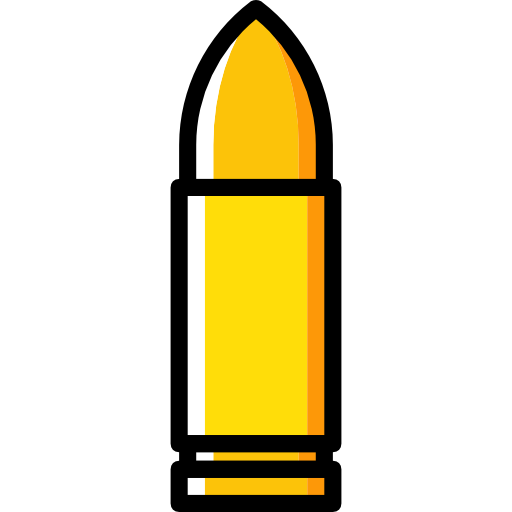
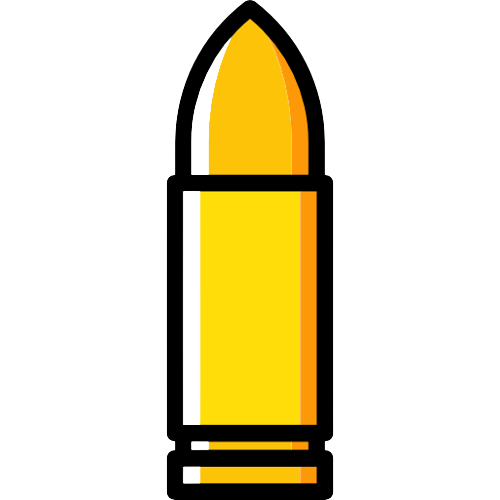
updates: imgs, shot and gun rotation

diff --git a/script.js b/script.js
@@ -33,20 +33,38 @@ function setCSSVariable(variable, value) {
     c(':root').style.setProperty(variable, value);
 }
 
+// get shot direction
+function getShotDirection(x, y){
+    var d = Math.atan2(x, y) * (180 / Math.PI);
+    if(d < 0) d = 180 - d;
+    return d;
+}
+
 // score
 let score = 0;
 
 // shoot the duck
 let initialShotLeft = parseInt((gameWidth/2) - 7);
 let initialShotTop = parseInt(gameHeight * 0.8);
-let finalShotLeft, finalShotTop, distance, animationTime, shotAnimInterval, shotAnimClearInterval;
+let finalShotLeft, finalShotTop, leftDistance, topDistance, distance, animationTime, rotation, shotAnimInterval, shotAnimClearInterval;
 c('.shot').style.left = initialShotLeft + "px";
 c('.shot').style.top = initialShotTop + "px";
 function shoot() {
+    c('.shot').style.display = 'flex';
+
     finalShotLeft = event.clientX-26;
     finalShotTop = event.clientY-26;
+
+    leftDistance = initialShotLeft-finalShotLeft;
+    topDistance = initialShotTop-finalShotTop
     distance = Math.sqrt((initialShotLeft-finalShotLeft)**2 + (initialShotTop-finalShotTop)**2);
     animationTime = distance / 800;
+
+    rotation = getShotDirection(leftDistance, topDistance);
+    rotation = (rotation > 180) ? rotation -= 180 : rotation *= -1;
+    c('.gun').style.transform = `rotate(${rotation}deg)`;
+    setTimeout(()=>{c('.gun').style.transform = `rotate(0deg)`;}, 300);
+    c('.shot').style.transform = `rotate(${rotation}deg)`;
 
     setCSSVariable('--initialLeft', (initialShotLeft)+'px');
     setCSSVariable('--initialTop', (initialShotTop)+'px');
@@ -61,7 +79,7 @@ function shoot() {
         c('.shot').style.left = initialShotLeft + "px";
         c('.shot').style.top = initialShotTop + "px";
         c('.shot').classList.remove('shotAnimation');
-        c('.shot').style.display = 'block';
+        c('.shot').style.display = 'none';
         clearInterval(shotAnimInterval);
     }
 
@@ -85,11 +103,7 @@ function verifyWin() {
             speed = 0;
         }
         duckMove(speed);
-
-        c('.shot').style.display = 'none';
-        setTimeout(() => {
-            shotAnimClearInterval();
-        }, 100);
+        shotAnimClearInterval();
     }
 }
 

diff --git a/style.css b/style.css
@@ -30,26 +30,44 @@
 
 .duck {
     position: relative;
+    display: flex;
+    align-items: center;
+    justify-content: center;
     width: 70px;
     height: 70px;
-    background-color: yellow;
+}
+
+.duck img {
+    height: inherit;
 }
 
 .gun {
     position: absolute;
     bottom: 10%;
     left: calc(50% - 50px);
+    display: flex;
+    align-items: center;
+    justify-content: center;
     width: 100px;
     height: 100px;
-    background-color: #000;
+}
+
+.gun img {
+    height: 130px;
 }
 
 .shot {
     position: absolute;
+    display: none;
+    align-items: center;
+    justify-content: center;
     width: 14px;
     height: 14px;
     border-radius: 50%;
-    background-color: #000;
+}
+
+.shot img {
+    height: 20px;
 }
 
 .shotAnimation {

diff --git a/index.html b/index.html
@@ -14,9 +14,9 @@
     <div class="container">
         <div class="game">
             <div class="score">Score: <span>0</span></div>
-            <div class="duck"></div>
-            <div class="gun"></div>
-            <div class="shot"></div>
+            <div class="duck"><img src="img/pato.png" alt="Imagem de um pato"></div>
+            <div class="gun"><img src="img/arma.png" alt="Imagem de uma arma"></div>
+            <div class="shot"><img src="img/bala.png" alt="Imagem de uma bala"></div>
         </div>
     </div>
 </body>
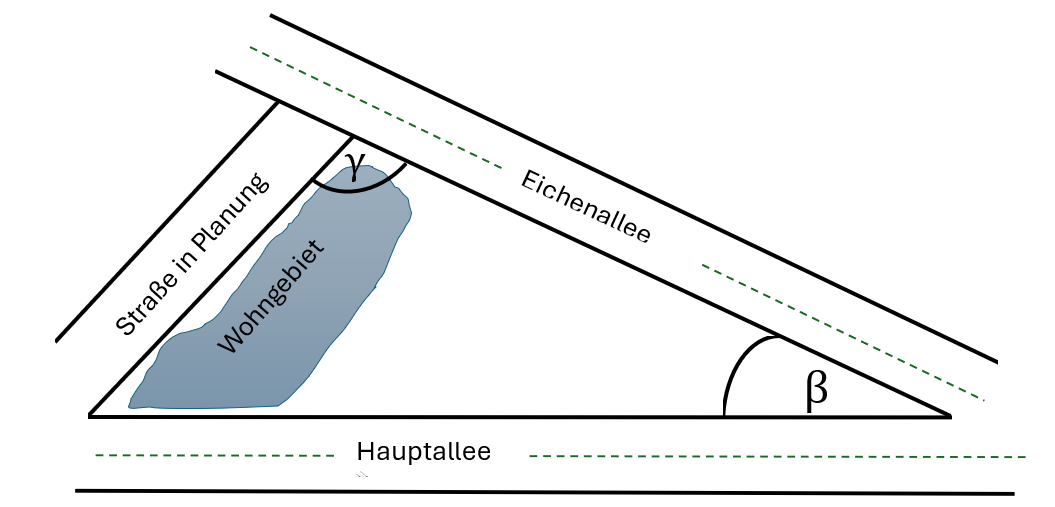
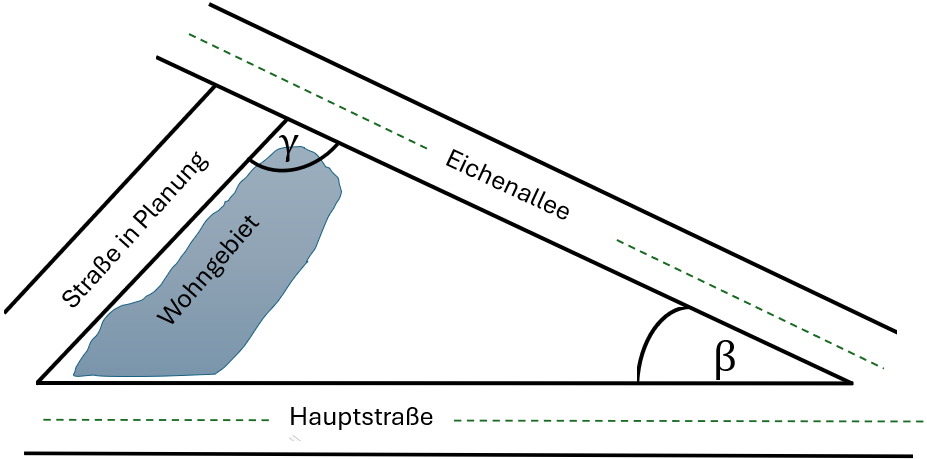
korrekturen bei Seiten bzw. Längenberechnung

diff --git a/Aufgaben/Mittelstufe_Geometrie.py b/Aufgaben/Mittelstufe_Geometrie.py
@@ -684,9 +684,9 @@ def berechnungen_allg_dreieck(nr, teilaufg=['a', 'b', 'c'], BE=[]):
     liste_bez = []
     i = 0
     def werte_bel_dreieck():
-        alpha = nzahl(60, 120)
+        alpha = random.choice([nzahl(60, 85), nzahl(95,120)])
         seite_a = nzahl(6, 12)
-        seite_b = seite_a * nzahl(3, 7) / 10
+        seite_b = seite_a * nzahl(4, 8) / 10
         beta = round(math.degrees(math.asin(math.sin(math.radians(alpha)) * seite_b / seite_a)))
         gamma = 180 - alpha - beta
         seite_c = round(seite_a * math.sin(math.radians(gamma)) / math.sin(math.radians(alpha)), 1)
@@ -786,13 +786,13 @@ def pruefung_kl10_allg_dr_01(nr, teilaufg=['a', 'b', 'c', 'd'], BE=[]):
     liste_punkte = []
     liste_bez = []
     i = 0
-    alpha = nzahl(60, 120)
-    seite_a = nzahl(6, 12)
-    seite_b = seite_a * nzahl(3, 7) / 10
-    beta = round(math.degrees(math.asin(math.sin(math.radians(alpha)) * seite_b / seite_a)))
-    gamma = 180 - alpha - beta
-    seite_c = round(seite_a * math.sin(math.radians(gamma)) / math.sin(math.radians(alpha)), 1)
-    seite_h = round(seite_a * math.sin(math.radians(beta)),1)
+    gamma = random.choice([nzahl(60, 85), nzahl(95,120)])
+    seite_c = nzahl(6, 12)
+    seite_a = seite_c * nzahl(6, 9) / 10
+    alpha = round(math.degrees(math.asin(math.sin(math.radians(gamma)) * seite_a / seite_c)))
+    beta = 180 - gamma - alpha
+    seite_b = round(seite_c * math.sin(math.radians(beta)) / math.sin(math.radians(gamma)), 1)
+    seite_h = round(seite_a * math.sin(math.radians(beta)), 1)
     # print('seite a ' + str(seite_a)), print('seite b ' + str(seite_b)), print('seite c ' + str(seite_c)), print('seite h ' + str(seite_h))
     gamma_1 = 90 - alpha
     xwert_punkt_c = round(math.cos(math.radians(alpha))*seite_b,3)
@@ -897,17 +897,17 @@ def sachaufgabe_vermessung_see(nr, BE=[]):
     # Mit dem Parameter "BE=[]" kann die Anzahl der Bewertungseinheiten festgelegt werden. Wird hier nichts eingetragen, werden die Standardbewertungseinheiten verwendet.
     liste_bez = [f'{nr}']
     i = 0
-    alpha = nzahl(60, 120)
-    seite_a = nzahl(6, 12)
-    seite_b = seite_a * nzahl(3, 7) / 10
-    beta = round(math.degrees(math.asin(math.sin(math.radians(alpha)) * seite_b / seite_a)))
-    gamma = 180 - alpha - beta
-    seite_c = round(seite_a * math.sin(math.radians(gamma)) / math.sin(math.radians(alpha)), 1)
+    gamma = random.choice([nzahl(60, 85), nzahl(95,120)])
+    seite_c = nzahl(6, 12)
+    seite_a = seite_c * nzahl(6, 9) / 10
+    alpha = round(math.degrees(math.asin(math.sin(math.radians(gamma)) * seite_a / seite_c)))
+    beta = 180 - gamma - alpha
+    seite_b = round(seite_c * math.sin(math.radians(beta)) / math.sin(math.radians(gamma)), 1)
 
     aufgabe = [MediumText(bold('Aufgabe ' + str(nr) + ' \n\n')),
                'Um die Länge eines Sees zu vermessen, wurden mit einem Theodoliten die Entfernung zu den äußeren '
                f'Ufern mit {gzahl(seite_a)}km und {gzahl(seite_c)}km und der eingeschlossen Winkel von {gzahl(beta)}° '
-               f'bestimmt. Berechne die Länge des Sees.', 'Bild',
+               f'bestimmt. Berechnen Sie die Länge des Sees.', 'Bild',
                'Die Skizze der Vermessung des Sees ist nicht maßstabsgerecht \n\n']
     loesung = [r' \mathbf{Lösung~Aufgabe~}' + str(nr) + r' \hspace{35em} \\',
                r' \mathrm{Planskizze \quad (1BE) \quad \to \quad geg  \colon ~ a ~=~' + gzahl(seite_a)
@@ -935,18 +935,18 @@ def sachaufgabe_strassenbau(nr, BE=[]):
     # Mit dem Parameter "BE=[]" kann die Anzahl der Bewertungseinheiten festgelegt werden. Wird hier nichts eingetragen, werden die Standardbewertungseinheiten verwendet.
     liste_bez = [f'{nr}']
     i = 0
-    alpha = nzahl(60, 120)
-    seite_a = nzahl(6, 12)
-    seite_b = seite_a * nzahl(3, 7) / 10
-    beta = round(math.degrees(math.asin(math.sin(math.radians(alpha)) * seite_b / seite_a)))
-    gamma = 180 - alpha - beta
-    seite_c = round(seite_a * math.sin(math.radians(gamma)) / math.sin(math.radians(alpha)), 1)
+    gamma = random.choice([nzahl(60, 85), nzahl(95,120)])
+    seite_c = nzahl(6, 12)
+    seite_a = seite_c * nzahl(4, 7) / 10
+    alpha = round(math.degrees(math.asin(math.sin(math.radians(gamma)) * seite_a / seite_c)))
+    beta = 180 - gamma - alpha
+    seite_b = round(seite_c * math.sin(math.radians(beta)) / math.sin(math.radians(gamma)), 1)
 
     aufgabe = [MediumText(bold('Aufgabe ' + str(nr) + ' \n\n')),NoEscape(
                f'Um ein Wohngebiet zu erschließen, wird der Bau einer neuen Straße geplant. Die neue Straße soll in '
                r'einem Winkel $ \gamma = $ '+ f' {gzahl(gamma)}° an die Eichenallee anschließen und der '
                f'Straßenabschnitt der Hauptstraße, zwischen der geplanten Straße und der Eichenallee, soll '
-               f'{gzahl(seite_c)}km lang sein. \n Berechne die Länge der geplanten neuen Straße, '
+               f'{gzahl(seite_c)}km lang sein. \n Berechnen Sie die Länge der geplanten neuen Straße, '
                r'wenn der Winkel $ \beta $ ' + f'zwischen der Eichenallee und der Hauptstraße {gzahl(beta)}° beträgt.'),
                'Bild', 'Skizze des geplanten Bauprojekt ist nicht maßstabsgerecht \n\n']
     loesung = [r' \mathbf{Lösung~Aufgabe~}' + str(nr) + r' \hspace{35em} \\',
★ ★ ★
Problem:
Copy out exactly, with no pictures, the lines of the data from the first one through the line bearing "let initialShotLeft = parseInt((gameWidth/2)".

Your solution:
updates: imgs, shot and gun rotation

diff --git a/script.js b/script.js
@@ -33,20 +33,38 @@ function setCSSVariable(variable, value) {
     c(':root').style.setProperty(variable, value);
 }
 
+// get shot direction
+function getShotDirection(x, y){
+    var d = Math.atan2(x, y) * (180 / Math.PI);
+    if(d < 0) d = 180 - d;
+    return d;
+}
+
 // score
 let score = 0;
 
 // shoot the duck
 let initialShotLeft = parseInt((gameWidth/2) - 7);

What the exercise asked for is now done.